The 35th International Conference on Medievalism would like to recognize and acknowledge the indigenous people of the Tsenacommacah land, on which Old Dominion University is located: the Powhatan Confederacy, Chickahominy, Pamunkey, and ​Nansemond ​peoples. While a land acknowledgment is not enough, it is an important social justice and decolonial practice that promotes indigenous visibility and a reminder that we are on settled indigenous land. To recognize the land is an expression of gratitude and appreciation to those whose territory we reside on, and a way of honoring the Indigenous people who have been living and working on the land from time immemorial. It is important to understand the long standing history that has brought us to reside on the land, and to seek to understand our place within that history. Land acknowledgements do not exist in a past tense, or historical context: colonialism is a current ongoing process, and we need to build our mindfulness of our present participation.
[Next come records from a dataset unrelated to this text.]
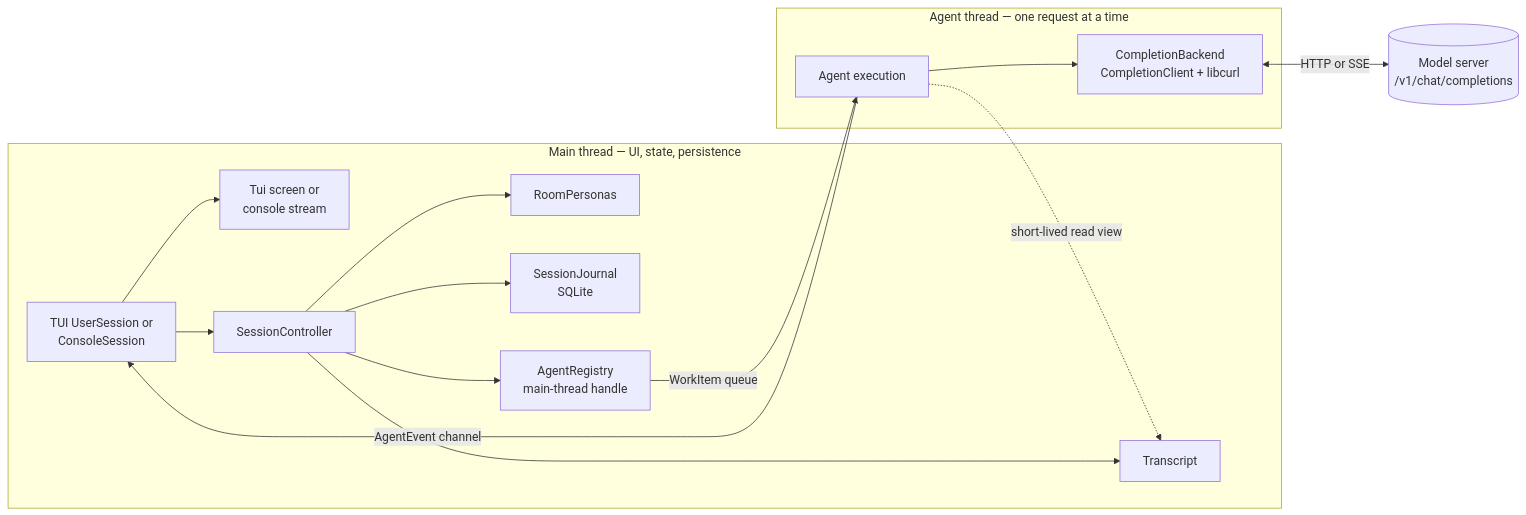
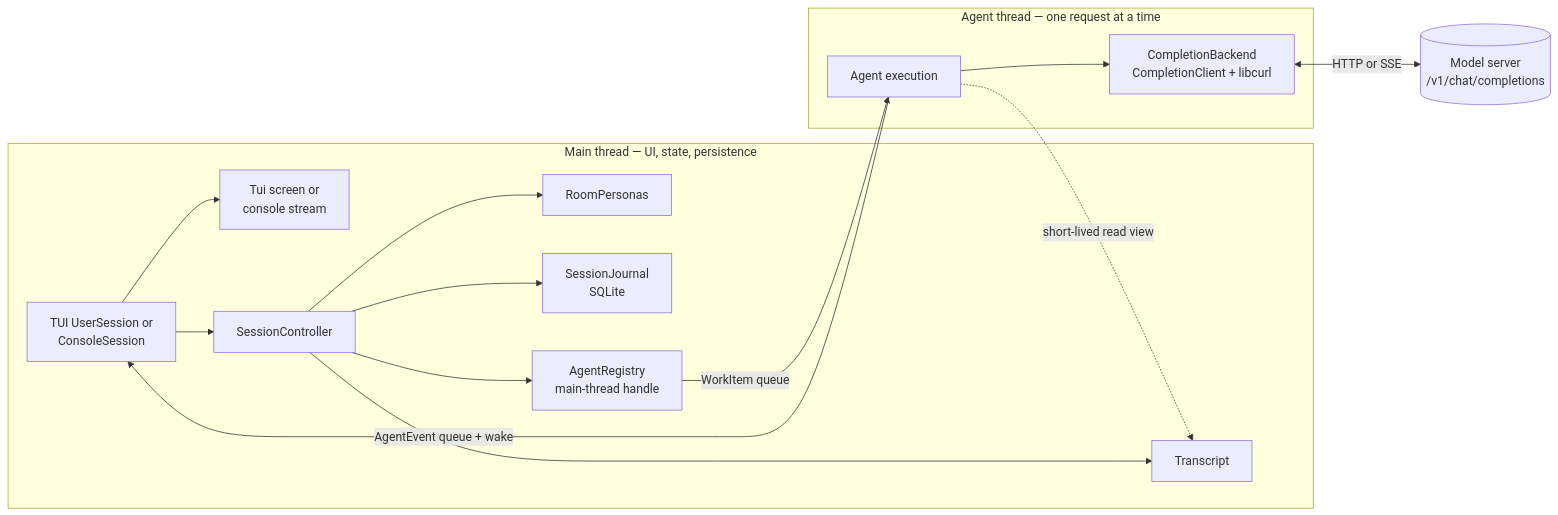
The first of 4 diagrams in src/README.md (michaelpopov/cha), drawn with Mermaid before and after one commit. The commit also changed other lines of this file and 39 other files, not shown here.

````diff
--- a/src/README.md
+++ b/src/README.md
@@ -92,31 +92,31 @@
 ```mermaid
 flowchart LR
     subgraph mainthread["Main thread — UI, state, persistence"]
         frontend["TUI UserSession or<br/>ConsoleSession"]
         presentation["Tui screen or<br/>console stream"]
         controller["SessionController"]
         conv["Transcript"]
         personas["RoomPersonas"]
         journal["SessionJournal<br/>SQLite"]
         registry["AgentRegistry<br/>main-thread handle"]
     end
 
     subgraph agentthread["Agent thread — one request at a time"]
         execution["Agent execution"]
         backend["CompletionBackend<br/>CompletionClient + libcurl"]
     end
 
     provider[("Model server<br/>/v1/chat/completions")]
 
     frontend --> presentation
     frontend --> controller
     controller --> conv
     controller --> personas
     controller --> journal
     controller --> registry
     registry -->|"WorkItem queue"| execution
     execution --> backend
     backend <-->|"HTTP or SSE"| provider
-    execution -->|"AgentEvent channel"| frontend
+    execution -->|"AgentEvent queue + wake"| frontend
     execution -.->|"short-lived read view"| conv
 ```
````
Statement of Slavery Acknowledgement

We are also cognizant that we cannot separate the history of our university or our community from the history of colonialism and slavery in the United States. Four hundred years ago, the first enslaved Africans were brought to Point Comfort—just sixteen miles from Old Dominion University. We acknowledge the legacy of slavery in this area, and the blood, sweat, and tears of enslaved people that soak the earth beneath our feet in Hampton Roads, Virginia. This legacy persists today as we continue to work towards racial justice, equity, liberation, and community, here in Norfolk, Virginia.

The conference organizing committee is grateful to Rush Osorio, Assistant Professor of English and Women’s Studies at Old Dominion University, for providing us with the language for these statements and for her advice on issues of inclusivity surrounding the conference.